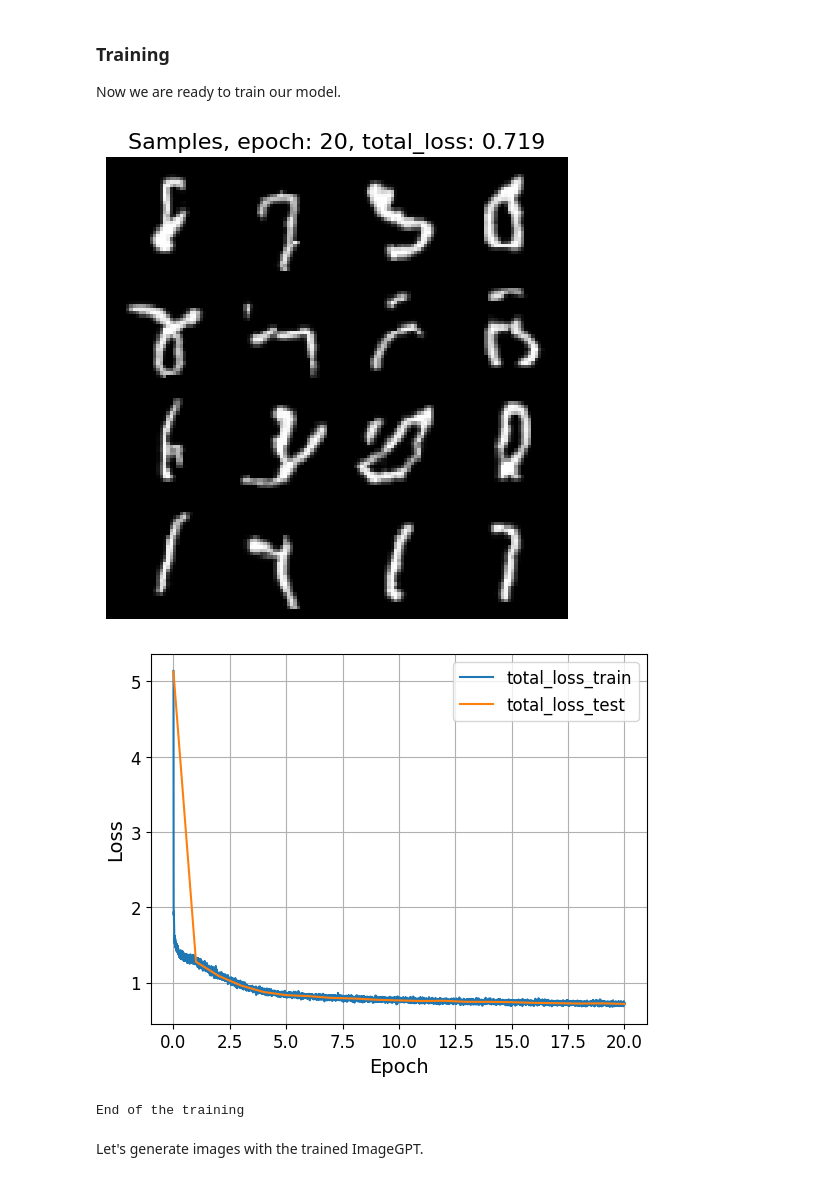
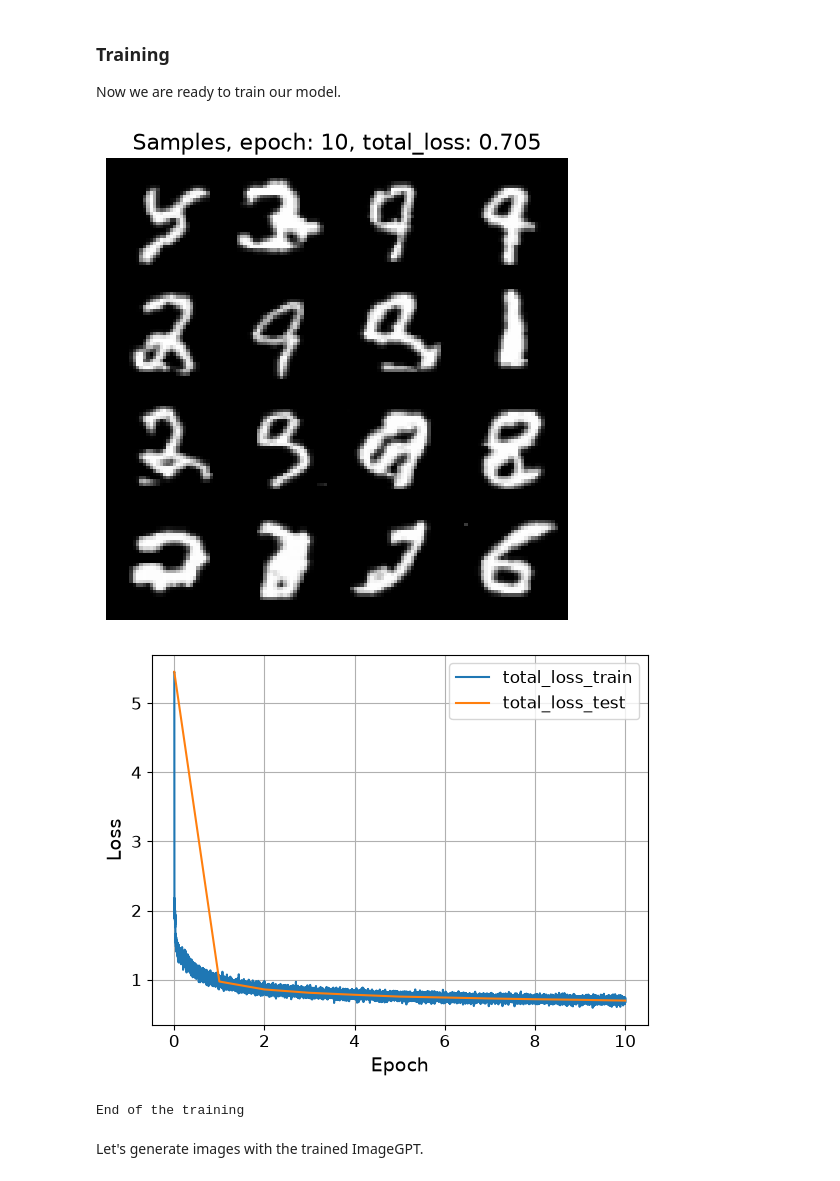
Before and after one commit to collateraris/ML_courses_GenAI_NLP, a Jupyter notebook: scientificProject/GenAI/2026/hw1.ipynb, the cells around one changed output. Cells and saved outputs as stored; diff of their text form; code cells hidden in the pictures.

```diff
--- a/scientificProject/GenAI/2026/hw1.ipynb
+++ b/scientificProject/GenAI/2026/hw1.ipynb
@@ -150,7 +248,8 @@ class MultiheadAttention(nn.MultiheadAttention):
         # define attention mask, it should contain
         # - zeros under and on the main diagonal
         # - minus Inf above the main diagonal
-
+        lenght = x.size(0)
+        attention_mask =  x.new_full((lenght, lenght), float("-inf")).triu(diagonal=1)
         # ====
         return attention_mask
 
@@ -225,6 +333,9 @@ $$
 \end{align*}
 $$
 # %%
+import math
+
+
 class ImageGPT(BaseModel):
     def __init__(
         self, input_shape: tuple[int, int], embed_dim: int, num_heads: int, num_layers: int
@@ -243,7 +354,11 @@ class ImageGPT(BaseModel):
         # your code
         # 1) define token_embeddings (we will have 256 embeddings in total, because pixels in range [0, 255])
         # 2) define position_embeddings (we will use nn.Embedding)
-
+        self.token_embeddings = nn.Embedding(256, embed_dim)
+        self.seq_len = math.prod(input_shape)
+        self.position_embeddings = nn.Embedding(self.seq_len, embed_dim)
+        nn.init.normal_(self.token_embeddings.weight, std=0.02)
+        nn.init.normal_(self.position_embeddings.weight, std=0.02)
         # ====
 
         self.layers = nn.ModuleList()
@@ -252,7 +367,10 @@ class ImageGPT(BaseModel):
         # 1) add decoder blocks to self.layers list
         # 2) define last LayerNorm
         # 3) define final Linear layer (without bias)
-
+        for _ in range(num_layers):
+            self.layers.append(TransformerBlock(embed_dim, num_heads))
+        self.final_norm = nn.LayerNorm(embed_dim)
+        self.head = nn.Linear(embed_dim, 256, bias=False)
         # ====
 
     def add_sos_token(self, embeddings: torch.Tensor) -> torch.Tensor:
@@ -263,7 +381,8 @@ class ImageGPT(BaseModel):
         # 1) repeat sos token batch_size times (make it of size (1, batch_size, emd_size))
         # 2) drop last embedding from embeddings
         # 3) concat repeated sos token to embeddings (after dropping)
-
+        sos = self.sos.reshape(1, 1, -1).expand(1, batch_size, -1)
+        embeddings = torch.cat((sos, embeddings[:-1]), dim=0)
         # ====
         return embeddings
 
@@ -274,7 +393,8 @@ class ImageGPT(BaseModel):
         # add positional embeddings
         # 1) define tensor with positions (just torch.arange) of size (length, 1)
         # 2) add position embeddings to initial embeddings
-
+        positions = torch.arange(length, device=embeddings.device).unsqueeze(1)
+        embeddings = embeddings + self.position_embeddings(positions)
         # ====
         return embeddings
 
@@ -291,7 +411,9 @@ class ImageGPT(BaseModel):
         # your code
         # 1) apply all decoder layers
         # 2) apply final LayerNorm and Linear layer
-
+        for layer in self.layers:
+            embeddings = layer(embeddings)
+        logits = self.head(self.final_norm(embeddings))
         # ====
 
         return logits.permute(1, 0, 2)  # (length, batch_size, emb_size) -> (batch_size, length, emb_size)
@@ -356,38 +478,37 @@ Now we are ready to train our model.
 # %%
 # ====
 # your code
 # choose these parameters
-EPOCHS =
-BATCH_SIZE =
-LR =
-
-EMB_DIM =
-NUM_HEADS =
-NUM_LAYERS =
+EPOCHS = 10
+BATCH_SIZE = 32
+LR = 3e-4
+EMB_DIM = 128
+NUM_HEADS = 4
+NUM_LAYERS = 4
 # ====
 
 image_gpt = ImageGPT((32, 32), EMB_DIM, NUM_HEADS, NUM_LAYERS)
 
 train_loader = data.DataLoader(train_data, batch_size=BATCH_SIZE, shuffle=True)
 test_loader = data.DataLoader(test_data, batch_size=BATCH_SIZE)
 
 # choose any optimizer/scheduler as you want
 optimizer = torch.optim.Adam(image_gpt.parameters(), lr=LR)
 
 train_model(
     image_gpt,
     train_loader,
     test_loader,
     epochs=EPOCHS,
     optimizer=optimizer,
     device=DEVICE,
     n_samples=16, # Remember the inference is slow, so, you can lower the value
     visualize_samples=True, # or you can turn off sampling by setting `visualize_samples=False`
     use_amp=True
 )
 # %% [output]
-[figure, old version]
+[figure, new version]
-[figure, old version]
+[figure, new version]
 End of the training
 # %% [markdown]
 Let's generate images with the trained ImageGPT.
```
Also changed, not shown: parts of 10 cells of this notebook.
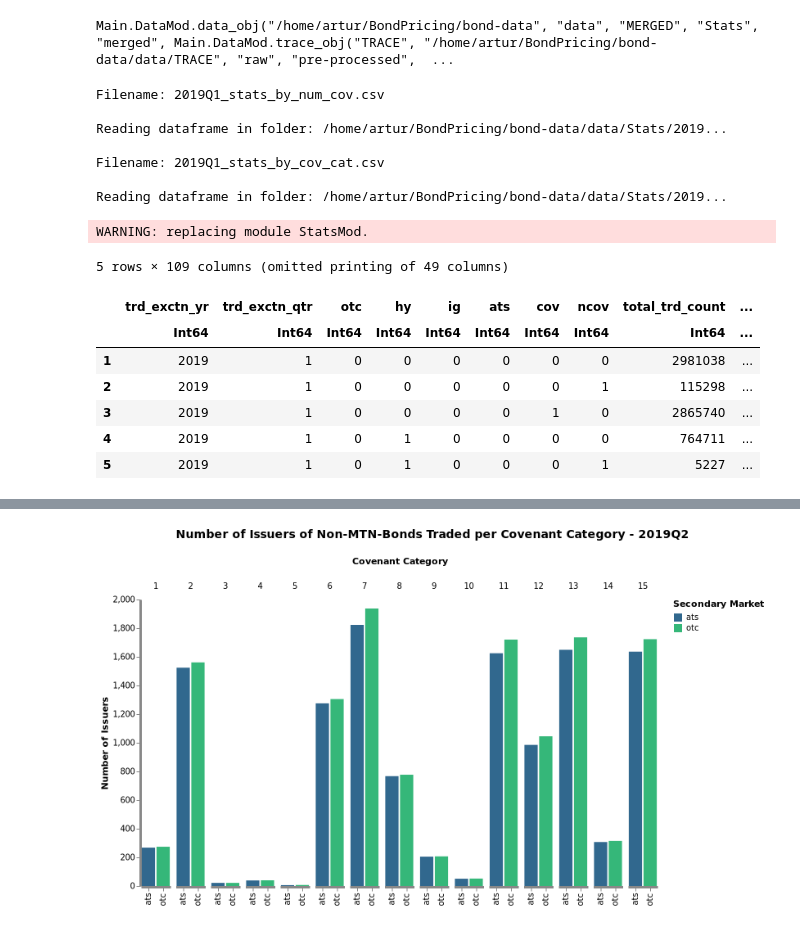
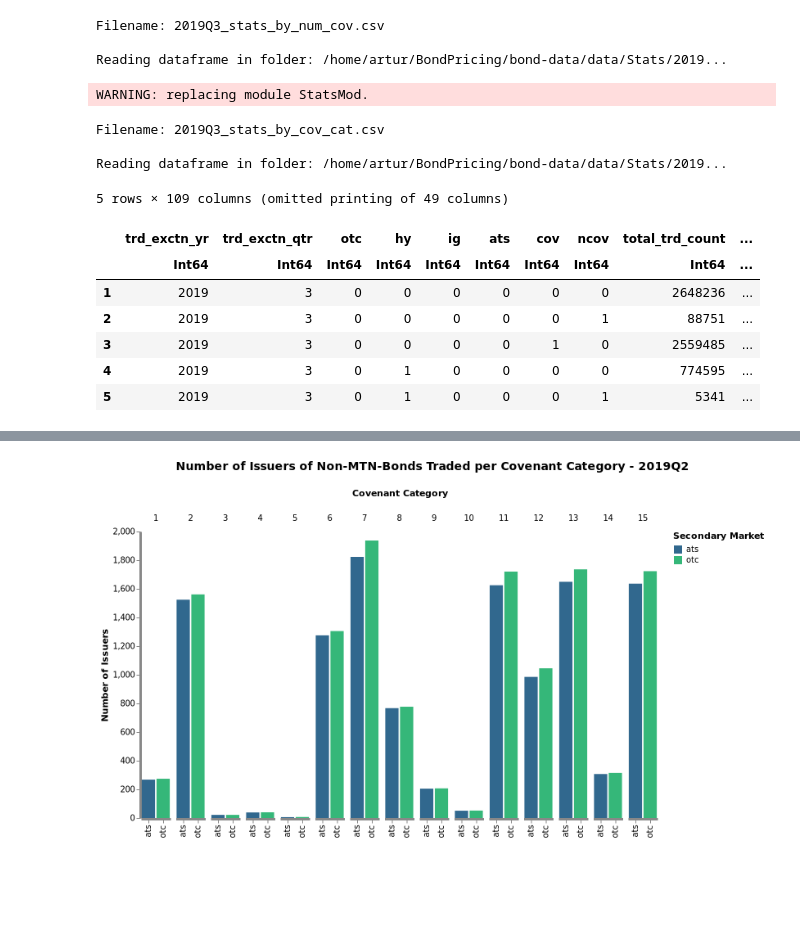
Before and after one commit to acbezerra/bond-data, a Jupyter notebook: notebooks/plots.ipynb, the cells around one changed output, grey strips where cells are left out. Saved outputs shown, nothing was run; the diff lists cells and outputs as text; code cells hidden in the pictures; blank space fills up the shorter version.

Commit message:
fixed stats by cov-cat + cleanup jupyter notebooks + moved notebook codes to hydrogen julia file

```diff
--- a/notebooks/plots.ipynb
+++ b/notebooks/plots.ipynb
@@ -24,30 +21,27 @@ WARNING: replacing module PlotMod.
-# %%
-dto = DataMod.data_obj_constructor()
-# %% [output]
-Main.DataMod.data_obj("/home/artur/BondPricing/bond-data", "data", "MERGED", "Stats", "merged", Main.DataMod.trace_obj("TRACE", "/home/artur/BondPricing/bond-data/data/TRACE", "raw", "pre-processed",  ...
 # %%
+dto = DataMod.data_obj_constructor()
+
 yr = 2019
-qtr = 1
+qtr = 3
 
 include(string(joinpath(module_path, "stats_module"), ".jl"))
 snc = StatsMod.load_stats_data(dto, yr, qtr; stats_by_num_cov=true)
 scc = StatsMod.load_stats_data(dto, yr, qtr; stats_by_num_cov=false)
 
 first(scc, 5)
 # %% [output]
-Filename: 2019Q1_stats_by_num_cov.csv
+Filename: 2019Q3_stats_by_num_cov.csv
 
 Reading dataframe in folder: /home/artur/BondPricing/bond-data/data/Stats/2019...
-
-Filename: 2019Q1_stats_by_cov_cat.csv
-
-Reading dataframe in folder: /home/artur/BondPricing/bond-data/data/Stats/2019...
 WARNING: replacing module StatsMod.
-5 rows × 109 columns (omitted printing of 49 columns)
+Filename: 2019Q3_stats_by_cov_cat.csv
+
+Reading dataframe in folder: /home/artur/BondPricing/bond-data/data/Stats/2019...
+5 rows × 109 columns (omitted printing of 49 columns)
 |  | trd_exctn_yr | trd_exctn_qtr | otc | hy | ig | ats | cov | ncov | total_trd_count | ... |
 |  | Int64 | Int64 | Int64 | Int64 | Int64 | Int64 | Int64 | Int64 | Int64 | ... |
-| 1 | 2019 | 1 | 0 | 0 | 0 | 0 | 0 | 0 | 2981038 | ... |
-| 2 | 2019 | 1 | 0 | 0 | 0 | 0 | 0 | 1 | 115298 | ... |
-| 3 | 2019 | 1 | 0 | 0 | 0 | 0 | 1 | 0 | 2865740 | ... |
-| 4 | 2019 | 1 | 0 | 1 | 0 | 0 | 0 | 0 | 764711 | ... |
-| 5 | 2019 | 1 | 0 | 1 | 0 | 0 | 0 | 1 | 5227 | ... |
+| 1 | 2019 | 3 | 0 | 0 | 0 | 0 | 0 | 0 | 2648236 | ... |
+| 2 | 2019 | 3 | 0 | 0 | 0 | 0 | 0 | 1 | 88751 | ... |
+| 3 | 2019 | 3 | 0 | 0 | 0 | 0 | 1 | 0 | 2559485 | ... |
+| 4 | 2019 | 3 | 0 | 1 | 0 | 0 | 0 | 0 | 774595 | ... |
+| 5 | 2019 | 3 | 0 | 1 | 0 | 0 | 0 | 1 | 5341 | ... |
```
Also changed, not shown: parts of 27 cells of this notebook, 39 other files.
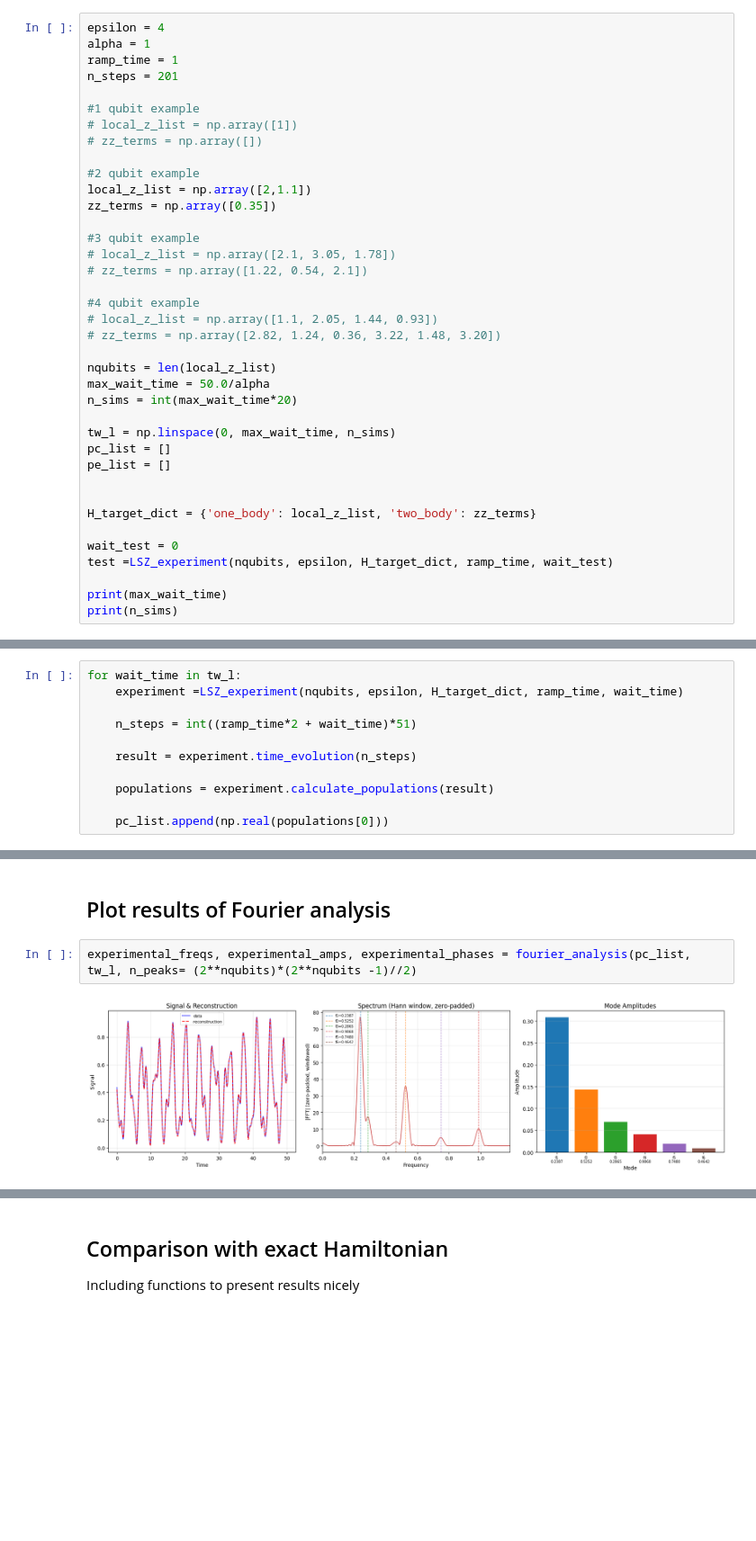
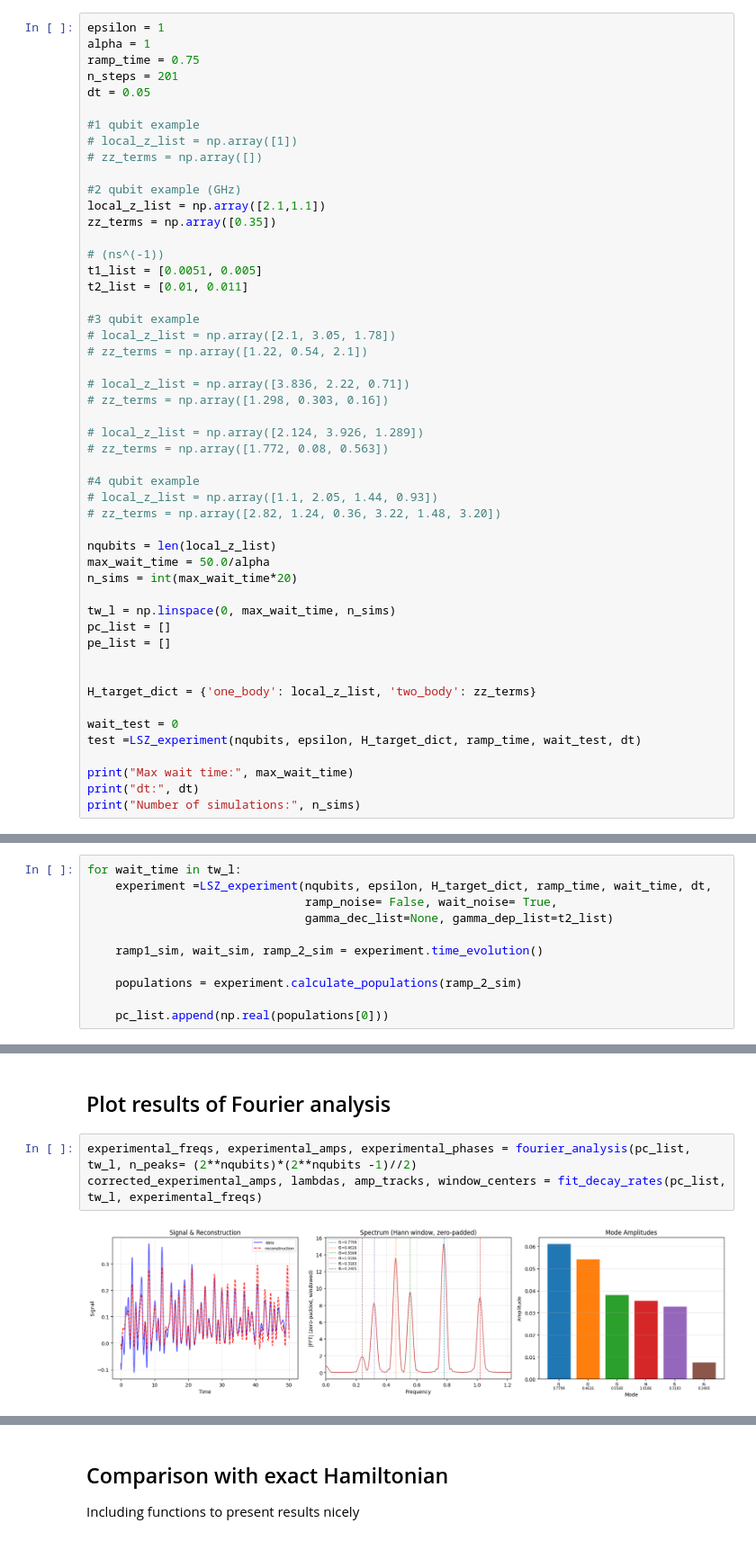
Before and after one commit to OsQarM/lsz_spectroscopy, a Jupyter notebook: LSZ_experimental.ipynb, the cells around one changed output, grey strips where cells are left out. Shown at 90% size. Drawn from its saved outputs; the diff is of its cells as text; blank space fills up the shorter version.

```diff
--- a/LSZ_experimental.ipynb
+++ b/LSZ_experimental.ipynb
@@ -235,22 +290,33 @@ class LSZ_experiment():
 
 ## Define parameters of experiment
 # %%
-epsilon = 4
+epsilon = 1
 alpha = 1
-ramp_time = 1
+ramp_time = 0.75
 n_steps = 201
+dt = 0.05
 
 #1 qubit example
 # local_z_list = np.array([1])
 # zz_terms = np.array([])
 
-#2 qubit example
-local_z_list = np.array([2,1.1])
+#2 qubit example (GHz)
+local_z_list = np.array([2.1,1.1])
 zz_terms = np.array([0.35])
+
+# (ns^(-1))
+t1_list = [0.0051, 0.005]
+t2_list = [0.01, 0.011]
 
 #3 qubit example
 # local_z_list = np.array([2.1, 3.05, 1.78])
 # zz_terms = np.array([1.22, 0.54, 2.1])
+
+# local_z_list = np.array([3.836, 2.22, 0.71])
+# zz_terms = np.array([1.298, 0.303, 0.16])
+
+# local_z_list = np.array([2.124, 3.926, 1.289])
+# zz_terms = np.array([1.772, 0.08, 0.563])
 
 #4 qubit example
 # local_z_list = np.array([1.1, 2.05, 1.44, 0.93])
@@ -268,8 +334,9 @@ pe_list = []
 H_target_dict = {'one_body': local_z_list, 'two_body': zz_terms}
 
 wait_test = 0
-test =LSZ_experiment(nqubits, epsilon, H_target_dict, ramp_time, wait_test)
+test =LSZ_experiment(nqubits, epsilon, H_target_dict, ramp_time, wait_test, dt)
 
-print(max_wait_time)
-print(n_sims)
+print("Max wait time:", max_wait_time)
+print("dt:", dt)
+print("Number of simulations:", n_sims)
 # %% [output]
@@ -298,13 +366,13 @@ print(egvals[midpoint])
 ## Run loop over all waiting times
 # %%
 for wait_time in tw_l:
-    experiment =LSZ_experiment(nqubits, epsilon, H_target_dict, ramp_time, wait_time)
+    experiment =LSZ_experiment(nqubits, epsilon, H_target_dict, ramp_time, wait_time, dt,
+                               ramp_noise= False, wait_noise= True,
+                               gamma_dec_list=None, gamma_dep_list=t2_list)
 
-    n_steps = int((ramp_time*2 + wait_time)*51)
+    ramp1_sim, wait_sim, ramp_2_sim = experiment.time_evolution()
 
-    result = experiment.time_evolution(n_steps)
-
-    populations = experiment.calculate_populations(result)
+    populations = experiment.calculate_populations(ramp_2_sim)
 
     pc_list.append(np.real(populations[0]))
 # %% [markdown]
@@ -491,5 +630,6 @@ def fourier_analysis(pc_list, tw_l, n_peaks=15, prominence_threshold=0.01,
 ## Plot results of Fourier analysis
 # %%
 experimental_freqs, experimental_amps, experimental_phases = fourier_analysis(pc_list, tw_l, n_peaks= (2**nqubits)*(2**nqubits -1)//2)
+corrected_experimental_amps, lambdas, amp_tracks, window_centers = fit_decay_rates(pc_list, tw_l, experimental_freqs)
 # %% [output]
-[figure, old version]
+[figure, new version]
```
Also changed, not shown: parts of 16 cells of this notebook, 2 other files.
══════════
◆ What to do
Filter the listing down to the lines holding the word "example", and return those.

◆ Solved problem
 #1 qubit example
-#2 qubit example
+#2 qubit example (GHz)
 #3 qubit example
 #4 qubit example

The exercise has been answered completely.